The Indonesian government and separatist rebels in Aceh Province have agreed to hold emergency peace talks in Geneva, Switzerland. The talks are aimed at saving the five-month-old peace plan from collapse.
Indonesia's Chief Security Minister Susilo Bambang Yudhoyono said the government has agreed to hold talks in Geneva, Switzerland.
Mr. Yudhoyono said the government wants to hold talks immediately and the suggested date of April 25 is already late. But he said the rebels have agreed to the date and the venue of Geneva.
An official with the Swiss-based Henri Dunant Center, or HDC, which brokered the peace accord, confirmed that Geneva has been chosen as the site of the emergency meeting. But the official said the date of the talks is still to be decided.
The HDC is a non-governmental organization and has deployed scores of international observers across Aceh to help monitor the ceasefire outlined in the December 9 peace accord, which was signed by the government and rebels from the Free Aceh Movement.
The accord is considered by many to be the best chance Aceh has had in years to end its 26-year-old conflict which has claimed thousands of lives.
Indonesian officials and rebel leaders have bickered for days about where to hold the emergency meeting to address disputes in the peace process.
The rebels wanted the meeting in Geneva, which is where the peace deal was signed and which is near the homes of some exiled rebel leaders. The Indonesian government wanted the talks to take place in a more neutral location.

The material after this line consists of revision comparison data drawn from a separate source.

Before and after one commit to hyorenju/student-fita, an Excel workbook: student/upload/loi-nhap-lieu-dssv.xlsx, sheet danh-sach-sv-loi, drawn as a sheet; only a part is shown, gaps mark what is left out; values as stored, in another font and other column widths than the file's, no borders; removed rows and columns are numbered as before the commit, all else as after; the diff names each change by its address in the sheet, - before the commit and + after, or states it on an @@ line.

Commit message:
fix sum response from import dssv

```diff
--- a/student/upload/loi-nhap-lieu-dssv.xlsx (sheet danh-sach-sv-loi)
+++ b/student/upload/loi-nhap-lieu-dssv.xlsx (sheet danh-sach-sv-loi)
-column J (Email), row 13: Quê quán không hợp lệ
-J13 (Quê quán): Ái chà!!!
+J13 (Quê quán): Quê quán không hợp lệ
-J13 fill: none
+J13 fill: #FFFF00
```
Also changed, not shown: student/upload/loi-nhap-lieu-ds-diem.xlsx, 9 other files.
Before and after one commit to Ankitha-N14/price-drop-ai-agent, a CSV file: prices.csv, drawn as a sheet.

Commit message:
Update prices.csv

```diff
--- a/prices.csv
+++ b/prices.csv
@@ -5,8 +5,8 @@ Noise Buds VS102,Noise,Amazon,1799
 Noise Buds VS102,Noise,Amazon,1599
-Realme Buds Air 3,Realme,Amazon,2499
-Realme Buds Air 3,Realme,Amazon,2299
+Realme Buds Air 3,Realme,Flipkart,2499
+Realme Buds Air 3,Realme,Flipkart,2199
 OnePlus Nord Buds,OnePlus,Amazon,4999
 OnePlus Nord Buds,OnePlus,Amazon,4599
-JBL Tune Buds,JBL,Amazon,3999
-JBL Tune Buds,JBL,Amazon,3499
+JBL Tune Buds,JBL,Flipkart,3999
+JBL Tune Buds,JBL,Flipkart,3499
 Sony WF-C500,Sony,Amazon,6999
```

The two sides appear to have a lot to iron out with both sides accusing each other of violations. The rebels had promised to store weapons while the government promised to move soldiers to defensive positions. These are interim measures as the government implements an autonomy plan for the region. But that deal too seems to be a point of contention. The rebels insist they have a right to push for full independence, even under this plan. The government disagrees and has threatened to resume military operations unless the peace accord gets back on track.
In addition, HDC monitors last month were forced to pullout from field office to Aceh's provincial capital because threats of violence against them.
Since the relocation of international monitors, ceasefire violations have soared. At least 30 people have died after a period of relative peace and stability.